The term ‘power couple’ is often bestowed on famous celebrity couples such as the Beckhams and Brangelina, but Ranong and Malik could redefine that term since they complement each other both personally and professionally.
Professionally, their own personal businesses Ran & Nong Creations and MRF Consultancy dovetail neatly together with Ranong providing practical crafting skills and spa training under the former and Malik teaching marketing skills and customer relations under the latter.
The One Half
The mother of seven is a crafter and businesswoman.
“My core business is training,” said Ranong who is also the principal trainer for Energy Academy Kuching branch and certified trainer for Spa Therapist Training Programme under Ministry of Tourism and Culture.
A Lun Bawang from Ba Kelalan, Ranong also gives beading courses to women in rural areas in collaboration with the State Women’s Department and one-on-one lessons to those who are interested.
As a beading crafter, Ranong started her high-end handmade accessories from semi-precious stones she collected over the years from living in different countries due to Malik’s job with Singapore Airlines before moving back to Sarawak five years ago.
“After I came back from overseas, I saw there was an opportunity for this business even though it was just a craft,” Ranong said, explaining how she started her jewelry line.
“If you use social media properly, it is not difficult to sell your products,” Ranong noted.
Her customers are from the US, UK and other parts of the world which she gained from selling her products through the Internet. Her market is a niche market because the necklaces she created out of intricate beads as well as her weaving technique are selling for at least RM2,000.
What she does consider as her biggest challenge in the jewellery-making industry is not having enough hands to create more products.
“They are all handmade and you need time to do it,” she said, explaining that one piece of jewelry could take her up to three weeks to finish, depending on the design.
On top of that, Ranong, like most mothers out there was into knitting and used to train women to knit too.
Ranong’s handicraft company Ran & Nong Creations made a mark at FIFA World Cup in Brazil with their customised knitted scarves and hats in the colours of the Brazilian flag being were sold during the World Cup season.
“I mobilised my students to make the scarves and hats. Whatever income I earned, I distributed it among the women I trained.”
Time management is the key to Ranong’s success; her resume includes spa professional and craft trainer on top of the time she is devoting to her jewelry line.
She said, “After I finish my spa treatment training, I go into my craft. Who says you cannot do everything? But you have to work for it.”
As a trainer, Ranong is motivated to empowering women.
“At the end of the day, when I see them having their own products and selling them I feel so proud of them,” she said.

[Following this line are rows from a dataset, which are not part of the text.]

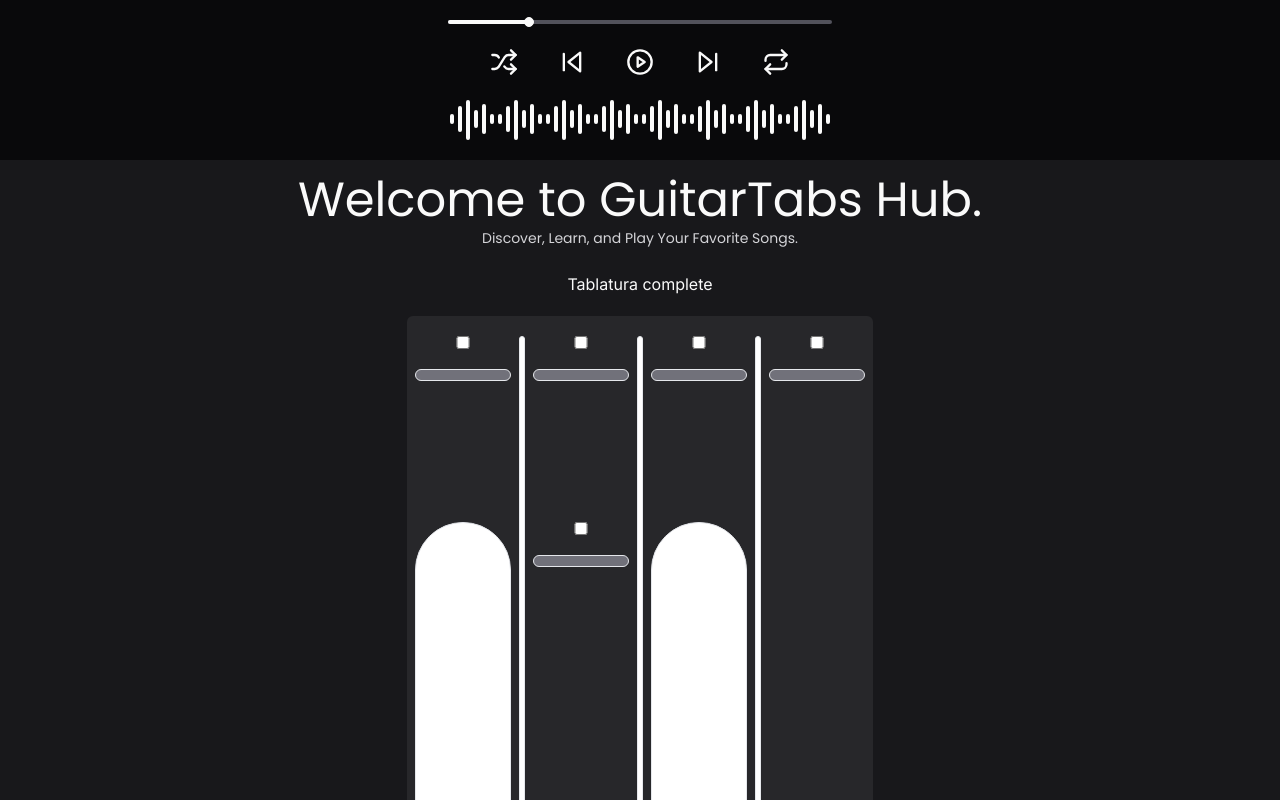
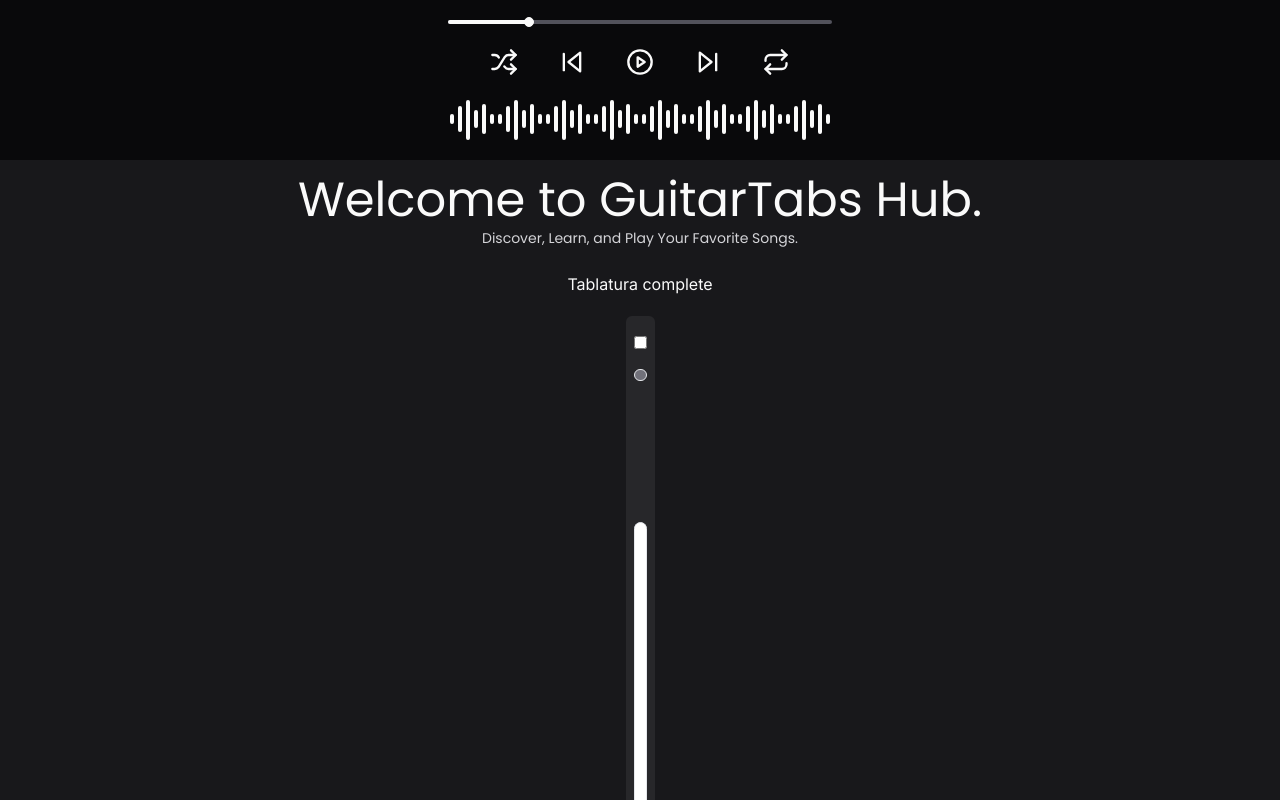
Before and after one commit to AdlerCastro/Tablatura, a Next.js app: page / in a window 1280 px wide. Built offline with nearby package versions, Linux system fonts and the light colour scheme.

Commit message:
:lipstick: style: Add variables for global styles

```diff
--- a/tailwind.config.ts
+++ b/tailwind.config.ts
@@ -14,13 +14,22 @@
       },
       gridTemplateRows: {
         app: 'min-content max-content',
+        Frets: '96px 6px 96px 6px 96px 6px 96px',
       },
       gridTemplateColumns: {
         Neck: 'repeat(4, minmax(0, 1fr))',
-        Frets: '96px 6px 96px 6px 96px 6px 96px',
       },
+      height: {
+        main: 'calc(100% - 160px)'
+      },
+      spacing: {
+        mr: "4px"
+      }
     },
   },
-  plugins: [],
+
+  plugins: [
+    require('tailwind-scrollbar')({ nocompatible: true }),
+  ],
 };
 export default config;
```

The Other Half
Sharing the same office with his wife, Malik provides consulting and training services under MRF Consultancy.
“I think I complement what my wife is doing. I bring forward those who already acquired the skills and are asking ‘What is the next step?’” he explained.
He teaches soft skills such as team building and leadership while Ranong handles the practical skills.
Malik also teaches trainees how to go about marketing their products or selling them online, drilling them on networking skills and human relations until these soft skills become second nature for them.
“Without human management or customer relations, your businesses won’t go far,” Malik said.
According to him, “It is normally with human relations that you build the business, not the business that builds the relationship.”
With 23 years attached to Singapore Airlines where he did ground operations as well as sales and marketing for the airlines under his belt, he knows what he is talking about.
“In between I spent three and half years in the training department during the first gulf war,” he said.
Looking back, that was his first taste on training other individuals and Malik shared that he did not know his passion was in training until he came to Sarawak in 2009.
Besides consulting for his wife’s trainees, Malik works as a motivational speaker and has given talks to a variety of people from prefects at Lodge School Kuching to front liners of Shell company.
He stated “Now I give talk; that is my forte.”
Malik is also the person to go to in terms of management consulting in risk and crisis management.
“I owe what I am doing now to my experience in the airline industry,” Malik stated as he explained his former profession has given him the opportunity to do cross-cultural adaptations.
Having been posted to nine different countries throughout his airline career, Malik learned the importance of human relations in any daily jobs.
“Then again I learnt once you go to different places with different languages, if you can pick up their working language like greetings, thank you, very simple instructions, you will be accepted by the local people,” he said.
He continued, “That is what I learned from my own experience.”
If you are interested in Ranong’s spa or beading courses, contact her at email@example.com or check out her Facebook page here.
For Malik’s consulting services, email him at firstname.lastname@example.org.
Their office is located at Lot 2682, 1st Floor, Twin Tower Center, 2 1/2 Mile Rock Road, 93200 Kuching.